Task objective » In your copy, leave out the pictures and repeat every record exactly.

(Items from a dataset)
────

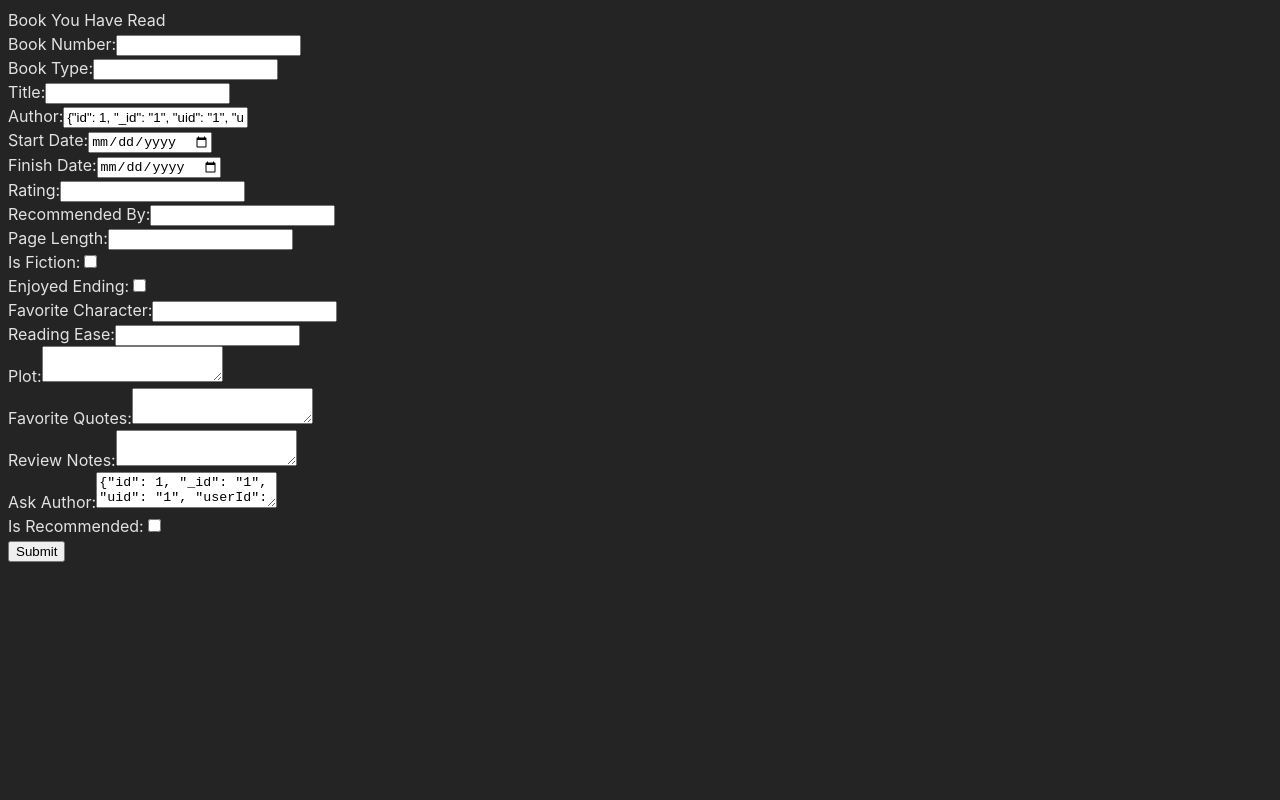
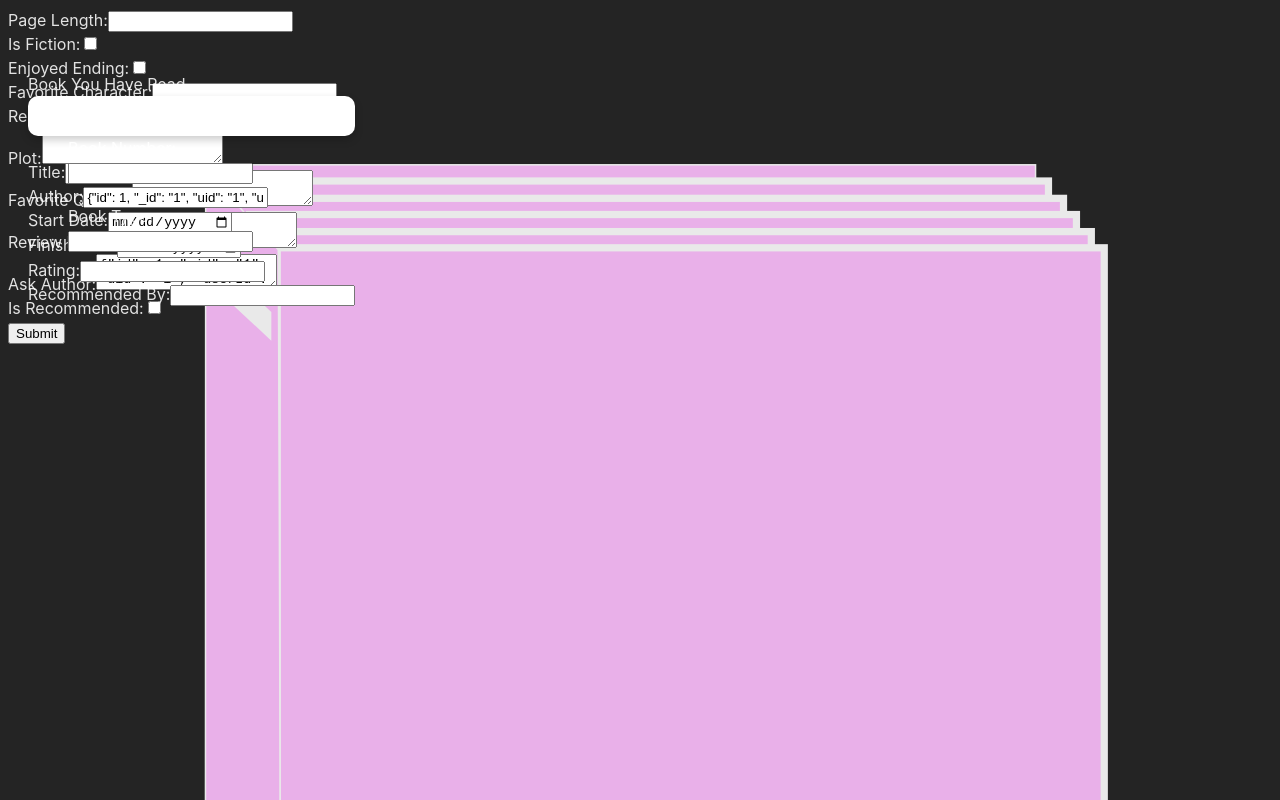
Before and after one commit to UWC2-JSCRIPT/320-wn24-final-project-rfornof, a React (Vite) app: page /book_review in a window 1280 px wide. Shown: the top 800 px of the page. Built offline with nearby package versions, Linux system fonts and the light colour scheme; no server answers; the database is empty; sample sign-in values are in the browser's storage.

Commit message:
working on css

```diff
--- a/src/routes/BookReview/BookReviewInsert.jsx
+++ b/src/routes/BookReview/BookReviewInsert.jsx
@@ -3,7 +3,7 @@ import { useState, useEffect } from 'react';
 import { v4 as uuidv4 } from 'uuid';
 import { doc, setDoc } from "firebase/firestore";
 import './bookreview.css'
-
+ import bookSvg from '../../assets/book.svg'
 export function BookReviewInsert() {
   isLoggedIn(auth);
   const [bookNumber, setBookNumber] = useState(localStorage.getItem('book_number') || '');
@@ -62,19 +62,28 @@ export function BookReviewInsert() {
 
   },[])
   return (
+    <>
+        <img src={bookSvg} className="book-background"></img>
+
+    <div className="body-grid">
+        <br/>
     <form onSubmit={handleSubmit} className="review-insert">
       <div>
         Book You Have Read
       </div>
-        <label>
+            <div className='body-grid-item'>
+                <div className='book-type-grid'>
+            <label className='book-type-grid-item'>
                 Book Number:
                 <input type="number" value={bookNumber} onChange={e => setBookNumber(e.target.value)} required />
             </label>
             <br/>
-        <label>
+            <label className='book-type-grid-item'>
                 Book Type:
                 <input type="text" value={bookType} onChange={e => setBookType(e.target.value)} required />
             </label>
+             </div>
+                 </div>
         <br/>
         <label>
             Title:
@@ -106,6 +115,11 @@ export function BookReviewInsert() {
             <input type="text" value={recommendedBy} onChange={e => setRecommendedBy(e.target.value)} required />
         </label>
         <br/>
+        </form>
+        </div>
+        {/* grid end>  */}
+        <div className="grid-bottom">
+            <form>
         <label>
             Page Length:
             <input type="number" value={pageLength} onChange={e => setPageLength(e.target.value)} required />
@@ -158,5 +172,7 @@ export function BookReviewInsert() {
         <br/>
         <button type="submit">Submit</button>
     </form>
+    </div>
+    </>
 );
 }
--- a/src/routes/BookReview/bookreview.css
+++ b/src/routes/BookReview/bookreview.css
@@ -1,3 +1,45 @@
 .review-insert{
     text-align: left;
 }
+.book-background{
+    position: absolute;
+    max-width: 150vh;
+    top: -130px;
+    left: 0px;
+    width: 100%;
+    height: auto;
+    z-index: -1;
+    opacity: 0.9;
+}
+.body-grid{
+    display: grid;
+    grid-template-columns: 1fr;
+    grid-gap: 20px;
+    padding: 20px;
+    position: absolute
+
+}
+.body-grid-item{
+    position: relative;
+    padding: 20px;
+    background-color: white;
+    border-radius: 10px;
+    box-shadow: 0 4px 8px 0 rgba(0,0,0,0.2);
+}
+
+.book-type-grid{
+    position: relative;
+    display: grid;
+    grid-template-columns: 1fr 1fr;
+    grid-gap: 20px;
+    padding: 20px;
+    position: absolute
+
+}
+.body-type-grid-item{
+    position: relative;
+    padding: 20px;
+    background-color: white;
+    border-radius: 10px;
+    box-shadow: 0 4px 8px 0 rgba(0,0,0,0.2);
+}
```
Also changed, not shown: src/assets/book.png (added), src/assets/book.svg (added). Lines whose indentation alone changed are shown as unchanged.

────

Answer box »
Before and after one commit to UWC2-JSCRIPT/320-wn24-final-project-rfornof, a React (Vite) app: page /book_review in a window 1280 px wide. Shown: the top 800 px of the page. Built offline with nearby package versions, Linux system fonts and the light colour scheme; no server answers; the database is empty; sample sign-in values are in the browser's storage.

Commit message:
working on css

```diff
--- a/src/routes/BookReview/BookReviewInsert.jsx
+++ b/src/routes/BookReview/BookReviewInsert.jsx
@@ -3,7 +3,7 @@ import { useState, useEffect } from 'react';
 import { v4 as uuidv4 } from 'uuid';
 import { doc, setDoc } from "firebase/firestore";
 import './bookreview.css'
-
+ import bookSvg from '../../assets/book.svg'
 export function BookReviewInsert() {
   isLoggedIn(auth);
   const [bookNumber, setBookNumber] = useState(localStorage.getItem('book_number') || '');
@@ -62,19 +62,28 @@ export function BookReviewInsert() {
 
   },[])
   return (
+    <>
+        <img src={bookSvg} className="book-background"></img>
+
+    <div className="body-grid">
+        <br/>
     <form onSubmit={handleSubmit} className="review-insert">
       <div>
         Book You Have Read
       </div>
-        <label>
+            <div className='body-grid-item'>
+                <div className='book-type-grid'>
+            <label className='book-type-grid-item'>
                 Book Number:
                 <input type="number" value={bookNumber} onChange={e => setBookNumber(e.target.value)} required />
             </label>
             <br/>
-        <label>
+            <label className='book-type-grid-item'>
                 Book Type:
                 <input type="text" value={bookType} onChange={e => setBookType(e.target.value)} required />
             </label>
+             </div>
+                 </div>
         <br/>
         <label>
             Title:
@@ -106,6 +115,11 @@ export function BookReviewInsert() {
             <input type="text" value={recommendedBy} onChange={e => setRecommendedBy(e.target.value)} required />
         </label>
         <br/>
+        </form>
+        </div>
+        {/* grid end>  */}
+        <div className="grid-bottom">
+            <form>
         <label>
             Page Length:
             <input type="number" value={pageLength} onChange={e => setPageLength(e.target.value)} required />
@@ -158,5 +172,7 @@ export function BookReviewInsert() {
         <br/>
         <button type="submit">Submit</button>
     </form>
+    </div>
+    </>
 );
 }
--- a/src/routes/BookReview/bookreview.css
+++ b/src/routes/BookReview/bookreview.css
@@ -1,3 +1,45 @@
 .review-insert{
     text-align: left;
 }
+.book-background{
+    position: absolute;
+    max-width: 150vh;
+    top: -130px;
+    left: 0px;
+    width: 100%;
+    height: auto;
+    z-index: -1;
+    opacity: 0.9;
+}
+.body-grid{
+    display: grid;
+    grid-template-columns: 1fr;
+    grid-gap: 20px;
+    padding: 20px;
+    position: absolute
+
+}
+.body-grid-item{
+    position: relative;
+    padding: 20px;
+    background-color: white;
+    border-radius: 10px;
+    box-shadow: 0 4px 8px 0 rgba(0,0,0,0.2);
+}
+
+.book-type-grid{
+    position: relative;
+    display: grid;
+    grid-template-columns: 1fr 1fr;
+    grid-gap: 20px;
+    padding: 20px;
+    position: absolute
+
+}
+.body-type-grid-item{
+    position: relative;
+    padding: 20px;
+    background-color: white;
+    border-radius: 10px;
+    box-shadow: 0 4px 8px 0 rgba(0,0,0,0.2);
+}
```
Also changed, not shown: src/assets/book.png (added), src/assets/book.svg (added). Lines whose indentation alone changed are shown as unchanged.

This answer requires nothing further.